#### [WHAT NEEDS TO BE DONE]
Check each line of the data, and copy those where "body" appears.

--*--

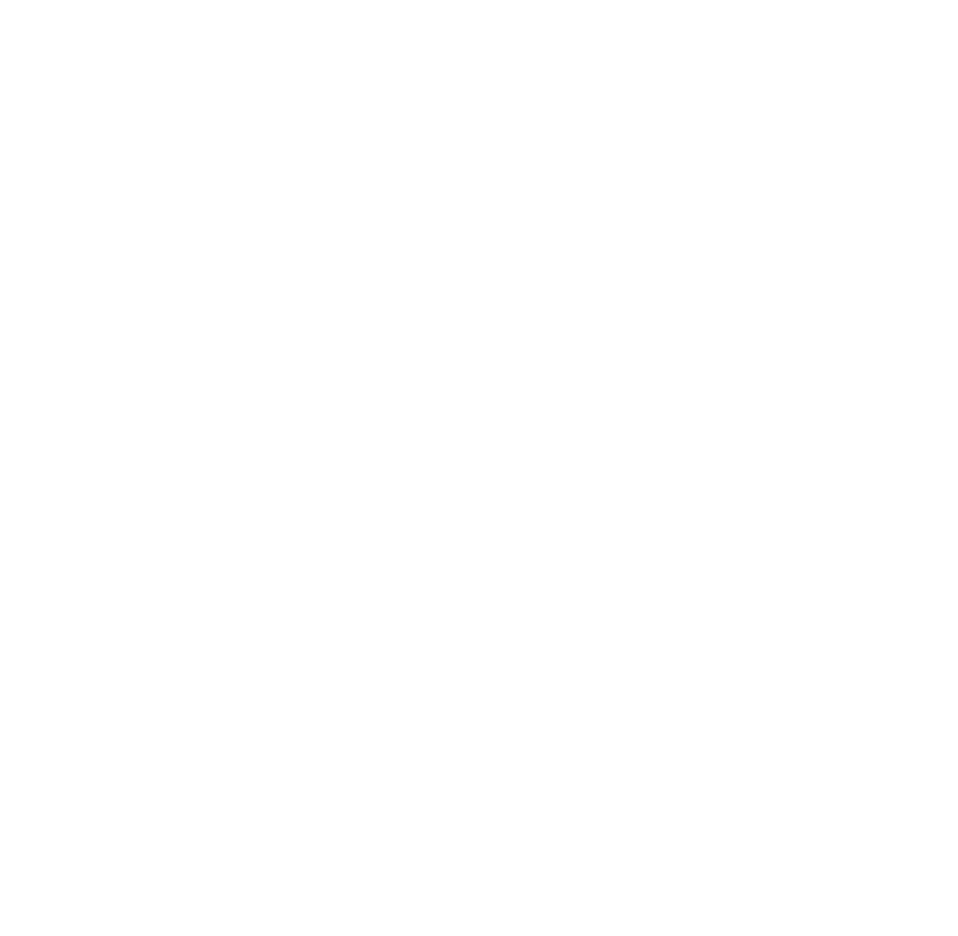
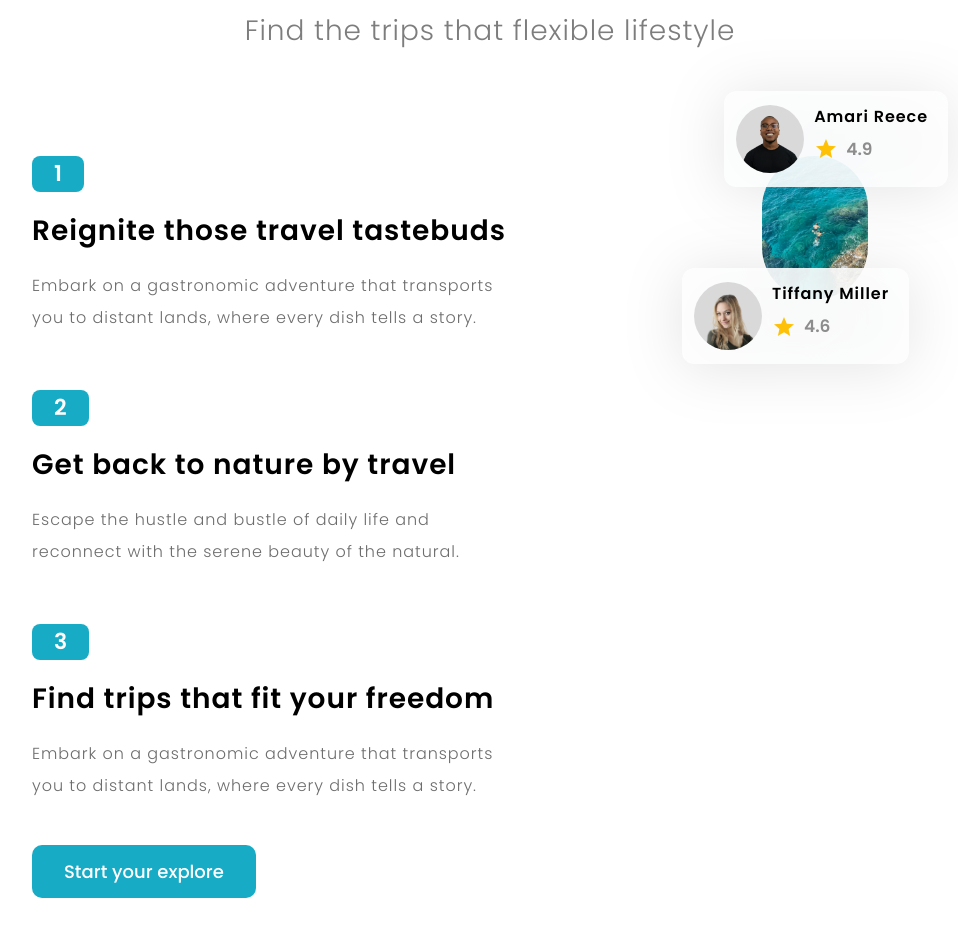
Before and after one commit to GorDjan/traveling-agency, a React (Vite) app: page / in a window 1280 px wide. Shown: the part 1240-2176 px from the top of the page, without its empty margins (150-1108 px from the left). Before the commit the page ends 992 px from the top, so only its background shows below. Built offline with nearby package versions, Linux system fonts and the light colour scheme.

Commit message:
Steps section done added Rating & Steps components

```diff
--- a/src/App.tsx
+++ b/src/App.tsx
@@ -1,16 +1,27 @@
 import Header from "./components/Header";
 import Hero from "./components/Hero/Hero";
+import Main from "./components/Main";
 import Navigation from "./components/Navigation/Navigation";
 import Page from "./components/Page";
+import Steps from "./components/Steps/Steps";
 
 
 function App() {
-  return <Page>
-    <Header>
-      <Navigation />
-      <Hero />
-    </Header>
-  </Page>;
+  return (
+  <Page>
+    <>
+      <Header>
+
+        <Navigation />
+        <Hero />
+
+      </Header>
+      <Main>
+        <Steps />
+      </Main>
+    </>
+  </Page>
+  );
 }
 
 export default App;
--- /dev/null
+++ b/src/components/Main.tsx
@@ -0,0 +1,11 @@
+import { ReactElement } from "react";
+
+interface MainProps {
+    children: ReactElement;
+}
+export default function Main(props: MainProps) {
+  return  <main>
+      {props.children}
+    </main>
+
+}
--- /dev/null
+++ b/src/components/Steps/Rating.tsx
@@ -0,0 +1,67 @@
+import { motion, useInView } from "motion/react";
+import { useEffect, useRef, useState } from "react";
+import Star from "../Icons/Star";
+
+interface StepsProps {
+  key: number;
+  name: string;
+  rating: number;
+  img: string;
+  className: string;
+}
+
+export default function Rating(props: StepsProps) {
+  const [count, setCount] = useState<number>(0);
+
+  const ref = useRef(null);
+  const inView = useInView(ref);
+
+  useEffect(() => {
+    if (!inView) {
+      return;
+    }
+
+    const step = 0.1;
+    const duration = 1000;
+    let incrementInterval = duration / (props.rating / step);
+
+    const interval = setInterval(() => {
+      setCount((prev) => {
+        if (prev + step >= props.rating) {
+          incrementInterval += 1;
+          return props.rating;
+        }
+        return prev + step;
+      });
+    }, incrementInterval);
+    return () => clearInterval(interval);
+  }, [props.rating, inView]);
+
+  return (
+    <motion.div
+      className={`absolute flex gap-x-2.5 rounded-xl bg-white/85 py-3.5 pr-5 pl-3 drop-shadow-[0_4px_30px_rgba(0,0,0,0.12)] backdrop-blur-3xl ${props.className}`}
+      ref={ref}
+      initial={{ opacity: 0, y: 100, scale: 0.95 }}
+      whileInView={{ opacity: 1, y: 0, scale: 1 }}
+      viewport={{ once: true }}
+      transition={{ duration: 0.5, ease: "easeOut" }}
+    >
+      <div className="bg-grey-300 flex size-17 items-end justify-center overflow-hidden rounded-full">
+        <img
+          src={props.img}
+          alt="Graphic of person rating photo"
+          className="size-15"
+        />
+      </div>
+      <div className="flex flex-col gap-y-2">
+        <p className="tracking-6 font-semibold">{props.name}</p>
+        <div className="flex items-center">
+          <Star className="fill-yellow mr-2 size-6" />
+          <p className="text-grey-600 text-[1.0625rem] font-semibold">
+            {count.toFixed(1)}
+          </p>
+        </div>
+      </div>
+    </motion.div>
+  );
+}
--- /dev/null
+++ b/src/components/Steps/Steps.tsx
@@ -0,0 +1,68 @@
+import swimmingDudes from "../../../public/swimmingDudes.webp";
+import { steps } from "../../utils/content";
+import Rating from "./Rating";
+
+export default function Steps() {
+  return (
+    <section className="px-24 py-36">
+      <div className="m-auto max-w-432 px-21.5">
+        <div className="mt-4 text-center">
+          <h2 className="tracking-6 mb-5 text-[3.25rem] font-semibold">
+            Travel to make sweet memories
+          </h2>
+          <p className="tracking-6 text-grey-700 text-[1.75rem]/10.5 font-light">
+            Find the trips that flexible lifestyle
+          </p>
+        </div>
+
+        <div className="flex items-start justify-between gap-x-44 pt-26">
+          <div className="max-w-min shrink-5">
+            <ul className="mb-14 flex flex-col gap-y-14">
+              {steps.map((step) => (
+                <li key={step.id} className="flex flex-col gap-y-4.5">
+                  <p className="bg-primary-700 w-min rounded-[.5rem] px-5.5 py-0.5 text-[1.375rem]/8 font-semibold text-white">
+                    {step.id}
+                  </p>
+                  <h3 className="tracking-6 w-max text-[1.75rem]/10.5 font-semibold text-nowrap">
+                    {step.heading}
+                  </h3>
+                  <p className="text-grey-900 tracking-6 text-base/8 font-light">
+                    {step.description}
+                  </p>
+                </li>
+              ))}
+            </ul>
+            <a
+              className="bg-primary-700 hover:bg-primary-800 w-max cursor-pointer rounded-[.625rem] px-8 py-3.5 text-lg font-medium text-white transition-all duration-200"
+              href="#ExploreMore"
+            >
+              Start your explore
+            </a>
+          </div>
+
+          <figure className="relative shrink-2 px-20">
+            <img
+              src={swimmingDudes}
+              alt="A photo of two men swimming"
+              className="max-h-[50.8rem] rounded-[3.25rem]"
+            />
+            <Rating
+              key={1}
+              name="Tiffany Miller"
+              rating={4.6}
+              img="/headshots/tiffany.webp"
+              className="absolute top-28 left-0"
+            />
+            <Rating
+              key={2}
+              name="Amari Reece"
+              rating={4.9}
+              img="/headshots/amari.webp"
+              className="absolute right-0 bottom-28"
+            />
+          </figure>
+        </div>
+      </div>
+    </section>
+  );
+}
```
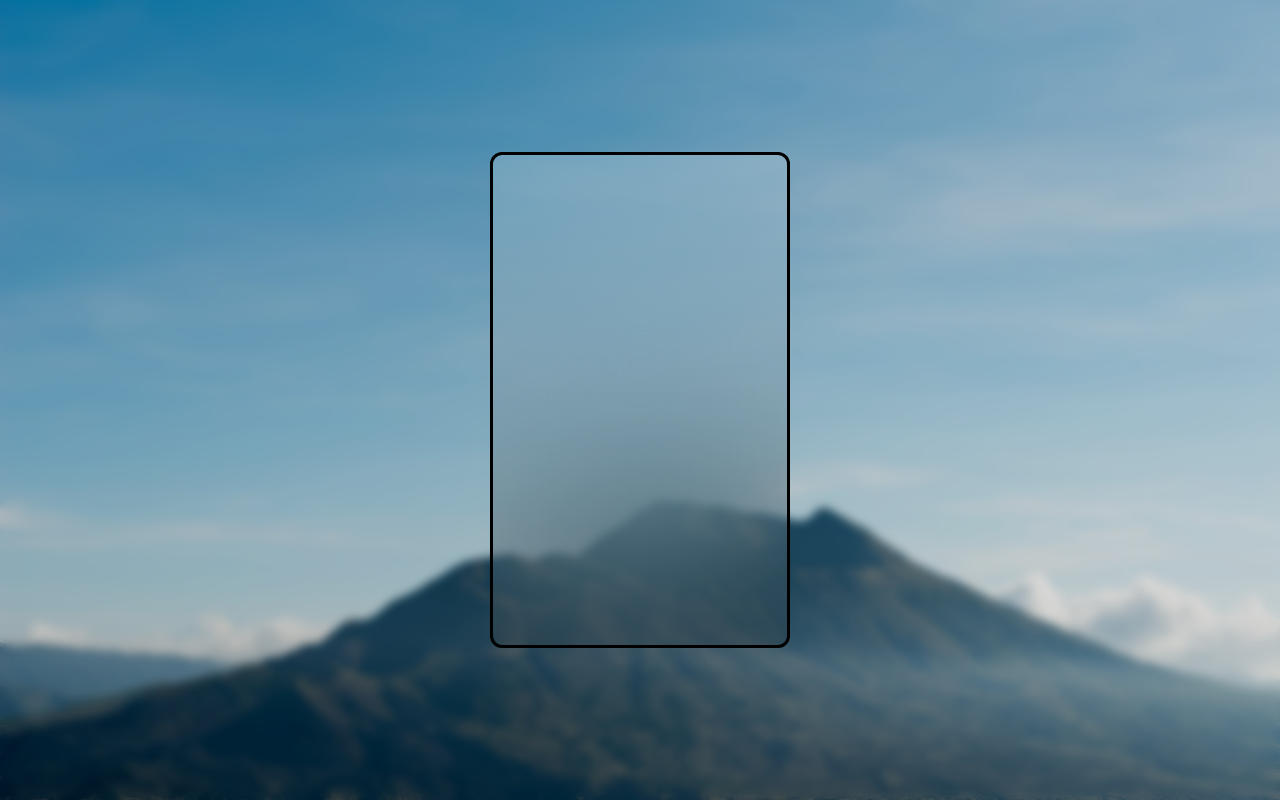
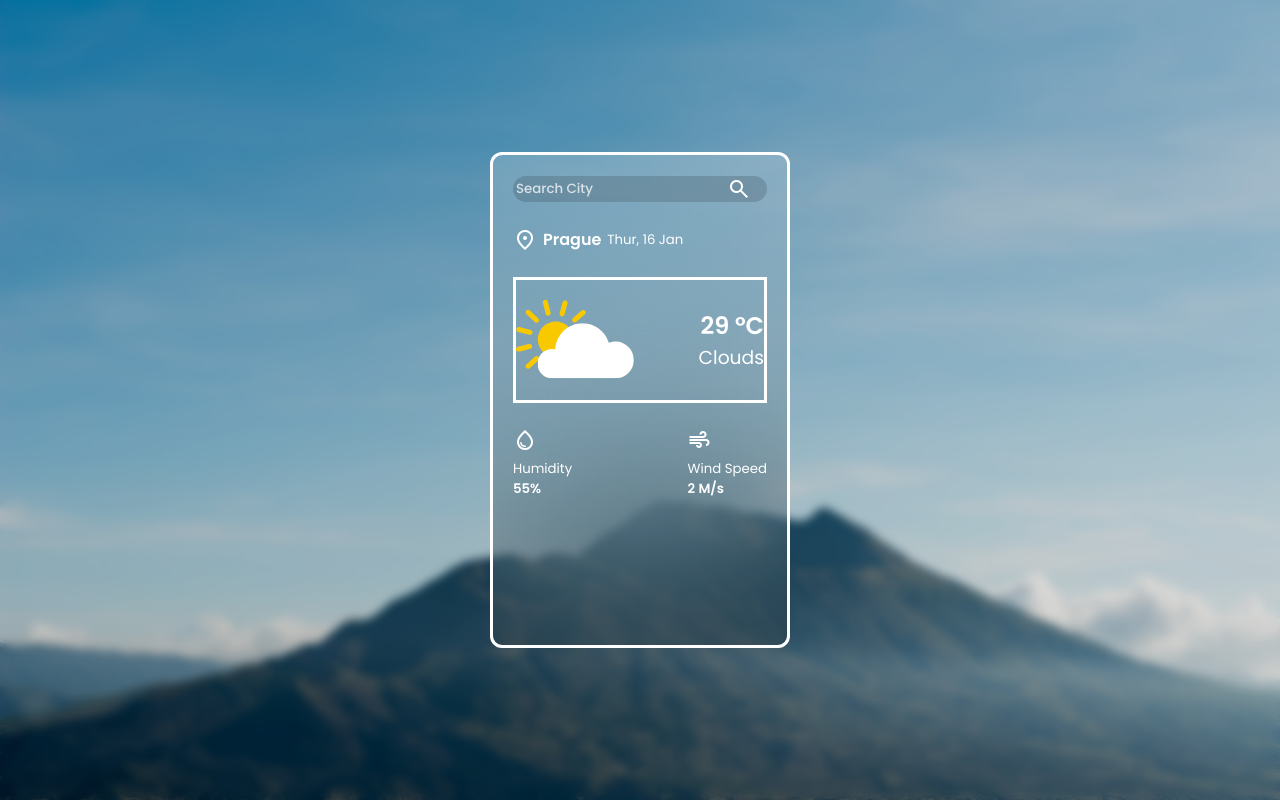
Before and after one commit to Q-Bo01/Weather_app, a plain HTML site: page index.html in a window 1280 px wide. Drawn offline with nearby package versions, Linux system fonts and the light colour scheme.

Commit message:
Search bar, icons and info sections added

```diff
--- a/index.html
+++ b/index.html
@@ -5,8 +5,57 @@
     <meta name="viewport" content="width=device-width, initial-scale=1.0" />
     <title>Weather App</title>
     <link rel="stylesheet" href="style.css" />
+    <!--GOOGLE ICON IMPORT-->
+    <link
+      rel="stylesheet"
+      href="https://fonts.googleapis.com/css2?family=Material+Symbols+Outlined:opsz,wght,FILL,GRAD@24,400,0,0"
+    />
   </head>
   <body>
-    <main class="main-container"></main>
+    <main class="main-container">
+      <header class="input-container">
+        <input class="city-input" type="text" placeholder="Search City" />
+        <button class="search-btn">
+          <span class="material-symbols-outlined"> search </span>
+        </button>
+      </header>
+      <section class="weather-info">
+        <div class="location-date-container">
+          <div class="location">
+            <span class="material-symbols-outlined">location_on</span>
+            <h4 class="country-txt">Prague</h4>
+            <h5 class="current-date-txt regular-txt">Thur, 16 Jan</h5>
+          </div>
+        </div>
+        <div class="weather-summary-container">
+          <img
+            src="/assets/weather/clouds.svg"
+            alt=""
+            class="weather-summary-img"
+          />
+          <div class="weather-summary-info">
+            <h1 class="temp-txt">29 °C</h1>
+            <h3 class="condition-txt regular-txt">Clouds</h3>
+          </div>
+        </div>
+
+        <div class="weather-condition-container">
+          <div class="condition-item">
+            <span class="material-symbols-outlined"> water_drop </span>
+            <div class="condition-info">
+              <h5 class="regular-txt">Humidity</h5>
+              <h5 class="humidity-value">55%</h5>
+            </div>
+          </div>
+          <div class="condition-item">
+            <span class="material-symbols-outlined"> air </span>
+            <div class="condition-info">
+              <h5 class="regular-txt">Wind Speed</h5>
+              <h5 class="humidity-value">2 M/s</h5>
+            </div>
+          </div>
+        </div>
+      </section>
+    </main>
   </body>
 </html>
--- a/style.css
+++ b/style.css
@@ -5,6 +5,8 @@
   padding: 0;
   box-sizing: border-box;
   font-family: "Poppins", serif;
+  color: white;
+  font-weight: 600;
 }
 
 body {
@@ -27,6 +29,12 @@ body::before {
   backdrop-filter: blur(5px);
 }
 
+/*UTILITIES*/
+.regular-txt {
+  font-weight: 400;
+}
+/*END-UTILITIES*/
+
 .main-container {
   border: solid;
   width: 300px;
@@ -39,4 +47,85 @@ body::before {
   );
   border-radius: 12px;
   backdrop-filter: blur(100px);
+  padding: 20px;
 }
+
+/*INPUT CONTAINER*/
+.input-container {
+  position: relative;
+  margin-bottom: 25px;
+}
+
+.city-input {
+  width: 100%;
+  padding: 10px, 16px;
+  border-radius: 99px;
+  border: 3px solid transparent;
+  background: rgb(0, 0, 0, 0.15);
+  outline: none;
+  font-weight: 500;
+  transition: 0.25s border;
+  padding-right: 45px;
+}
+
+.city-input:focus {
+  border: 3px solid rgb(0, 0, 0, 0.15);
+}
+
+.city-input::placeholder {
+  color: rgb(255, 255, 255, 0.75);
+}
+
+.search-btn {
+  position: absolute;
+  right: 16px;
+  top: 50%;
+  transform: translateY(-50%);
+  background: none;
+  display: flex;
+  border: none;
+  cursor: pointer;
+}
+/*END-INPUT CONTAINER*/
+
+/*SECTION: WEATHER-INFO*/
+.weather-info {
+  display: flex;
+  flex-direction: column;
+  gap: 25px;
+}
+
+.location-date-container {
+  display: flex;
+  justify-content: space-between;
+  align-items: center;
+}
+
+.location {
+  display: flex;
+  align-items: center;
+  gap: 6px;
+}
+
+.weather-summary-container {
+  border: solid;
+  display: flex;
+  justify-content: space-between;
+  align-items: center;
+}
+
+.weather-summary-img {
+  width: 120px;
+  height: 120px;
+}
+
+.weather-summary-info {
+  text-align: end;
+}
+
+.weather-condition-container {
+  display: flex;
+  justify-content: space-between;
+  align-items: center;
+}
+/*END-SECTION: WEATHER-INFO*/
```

--*--

#### [ANSWER TO THIS PROBLEM]
   <body>
   </body>
 body {
@@ -27,6 +29,12 @@ body::before {
@@ -39,4 +47,85 @@ body::before {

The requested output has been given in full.